Wild-caught snakes might also carry parasites or cause diseases. It’s not recommended to keep a grass snake as a pet.
What should I do if I find a grass snake in my garden?
In such a situation, take your children and pets (if any) indoors as they face higher risks of being attacked. Allow the snake to slither through the garden and take note of its size, pattern and double-check to be sure. It is likely to be a slow worm or a grass snake.
Grass snakes and slow worms are both native to Europe, and they resemble one another. Hence it’s slightly difficult to differentiate the two. Luckily, both don’t pose a threat to humans.
How do grass snakes live in the wild?
In the wild, grass snakes live solitary lives. Only until the mating season do they come together in large groups to pick a mating partner and find a location to lay eggs.
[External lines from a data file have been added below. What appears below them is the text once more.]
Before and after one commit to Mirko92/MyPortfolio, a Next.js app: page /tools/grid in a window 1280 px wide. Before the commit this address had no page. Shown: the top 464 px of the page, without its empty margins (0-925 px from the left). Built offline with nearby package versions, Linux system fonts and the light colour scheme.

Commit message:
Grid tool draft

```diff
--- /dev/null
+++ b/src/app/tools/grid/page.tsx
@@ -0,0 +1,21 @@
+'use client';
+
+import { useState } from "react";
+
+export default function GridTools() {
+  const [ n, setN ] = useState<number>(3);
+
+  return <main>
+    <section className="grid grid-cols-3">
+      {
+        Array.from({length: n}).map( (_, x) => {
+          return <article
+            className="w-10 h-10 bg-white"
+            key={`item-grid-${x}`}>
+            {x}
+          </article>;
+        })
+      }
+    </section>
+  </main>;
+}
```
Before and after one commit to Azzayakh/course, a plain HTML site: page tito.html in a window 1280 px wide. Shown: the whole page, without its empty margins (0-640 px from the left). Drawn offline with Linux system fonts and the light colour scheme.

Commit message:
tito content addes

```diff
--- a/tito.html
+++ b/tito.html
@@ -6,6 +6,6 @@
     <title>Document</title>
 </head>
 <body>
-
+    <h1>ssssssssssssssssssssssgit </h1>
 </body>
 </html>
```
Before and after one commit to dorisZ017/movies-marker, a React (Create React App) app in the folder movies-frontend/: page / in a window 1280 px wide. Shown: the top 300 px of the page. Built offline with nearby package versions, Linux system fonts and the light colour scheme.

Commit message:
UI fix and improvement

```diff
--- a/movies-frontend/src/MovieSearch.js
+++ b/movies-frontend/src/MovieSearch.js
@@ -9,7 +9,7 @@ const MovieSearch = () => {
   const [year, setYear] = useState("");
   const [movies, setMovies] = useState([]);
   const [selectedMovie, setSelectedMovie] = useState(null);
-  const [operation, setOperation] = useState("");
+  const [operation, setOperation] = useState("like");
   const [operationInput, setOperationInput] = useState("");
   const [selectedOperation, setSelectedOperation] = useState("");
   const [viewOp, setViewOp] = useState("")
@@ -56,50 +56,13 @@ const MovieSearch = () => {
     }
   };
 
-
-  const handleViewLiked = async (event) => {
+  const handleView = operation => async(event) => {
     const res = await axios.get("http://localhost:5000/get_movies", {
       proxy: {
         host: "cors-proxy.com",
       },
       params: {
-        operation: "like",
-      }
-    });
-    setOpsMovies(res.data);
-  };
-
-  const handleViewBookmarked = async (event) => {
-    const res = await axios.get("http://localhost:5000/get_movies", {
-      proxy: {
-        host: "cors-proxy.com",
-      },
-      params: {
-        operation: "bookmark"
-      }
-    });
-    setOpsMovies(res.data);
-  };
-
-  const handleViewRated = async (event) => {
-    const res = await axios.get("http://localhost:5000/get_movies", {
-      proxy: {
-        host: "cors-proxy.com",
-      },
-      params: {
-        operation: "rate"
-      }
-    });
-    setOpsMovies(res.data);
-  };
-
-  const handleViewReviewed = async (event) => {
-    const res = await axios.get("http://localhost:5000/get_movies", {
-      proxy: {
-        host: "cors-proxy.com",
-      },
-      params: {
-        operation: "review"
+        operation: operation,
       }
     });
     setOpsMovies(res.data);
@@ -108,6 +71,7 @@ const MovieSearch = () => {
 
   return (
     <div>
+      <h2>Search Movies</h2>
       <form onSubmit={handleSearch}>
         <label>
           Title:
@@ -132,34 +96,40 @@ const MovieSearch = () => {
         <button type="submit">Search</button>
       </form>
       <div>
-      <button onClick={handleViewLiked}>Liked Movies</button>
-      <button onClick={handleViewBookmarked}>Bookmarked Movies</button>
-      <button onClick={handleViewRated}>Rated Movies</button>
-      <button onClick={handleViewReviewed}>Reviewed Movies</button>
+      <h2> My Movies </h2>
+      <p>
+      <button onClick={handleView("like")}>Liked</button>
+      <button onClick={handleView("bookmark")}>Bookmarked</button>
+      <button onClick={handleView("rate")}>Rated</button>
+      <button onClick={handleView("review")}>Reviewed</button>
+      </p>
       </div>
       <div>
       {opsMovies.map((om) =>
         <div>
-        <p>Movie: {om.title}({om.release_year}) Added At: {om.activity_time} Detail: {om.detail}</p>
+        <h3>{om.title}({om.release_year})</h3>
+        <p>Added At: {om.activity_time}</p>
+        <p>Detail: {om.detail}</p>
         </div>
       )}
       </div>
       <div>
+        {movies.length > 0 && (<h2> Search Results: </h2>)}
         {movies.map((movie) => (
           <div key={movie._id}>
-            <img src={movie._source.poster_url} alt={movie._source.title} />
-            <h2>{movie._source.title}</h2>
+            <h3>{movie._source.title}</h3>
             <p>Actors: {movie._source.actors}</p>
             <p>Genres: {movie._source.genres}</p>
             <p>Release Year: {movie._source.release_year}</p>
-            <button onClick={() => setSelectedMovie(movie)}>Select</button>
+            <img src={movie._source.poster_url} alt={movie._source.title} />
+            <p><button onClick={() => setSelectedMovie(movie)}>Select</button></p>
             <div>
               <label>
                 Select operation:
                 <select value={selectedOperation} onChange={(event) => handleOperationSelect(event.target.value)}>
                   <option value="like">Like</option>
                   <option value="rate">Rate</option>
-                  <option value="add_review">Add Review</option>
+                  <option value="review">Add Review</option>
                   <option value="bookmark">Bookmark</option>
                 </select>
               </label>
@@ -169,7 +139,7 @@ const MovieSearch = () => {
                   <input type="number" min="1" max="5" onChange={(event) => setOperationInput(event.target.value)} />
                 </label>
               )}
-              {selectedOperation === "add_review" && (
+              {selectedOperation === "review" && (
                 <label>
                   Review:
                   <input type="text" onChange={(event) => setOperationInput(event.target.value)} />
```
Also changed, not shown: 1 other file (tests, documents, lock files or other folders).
Are grass snakes active at night?
Grass snakes are diurnal, meaning they are mainly active during the day and at dusk. They spend the better part of their day basking in the sun either from the ground or on trees.
Grass snakes usually find a safe spot to sleep at night as they fall prey to many animals, most of which have food night vision.
Grass snakes are skilled animals, and some might even say talented. They swim, they act, and they even look the part. These snakes occupy wet areas where they highly thrive, and their favorite meal on the menu is amphibians.
There you have it. ‘’What do grass snakes eat?’’ should never be a tricky question for you to answer.
1 thought on “7 Things Grass Snakes Like to Eat (Diet & Facts)”
Well as a hater of snakes absolute hater., I do know that grass snakes do threaten they do they slither away button and they stop and look back and just look at you like their little bastards. I hate them I’d kill every goddamn snake on this planet if I could. They just do in my garden now I can’t believe it was terrible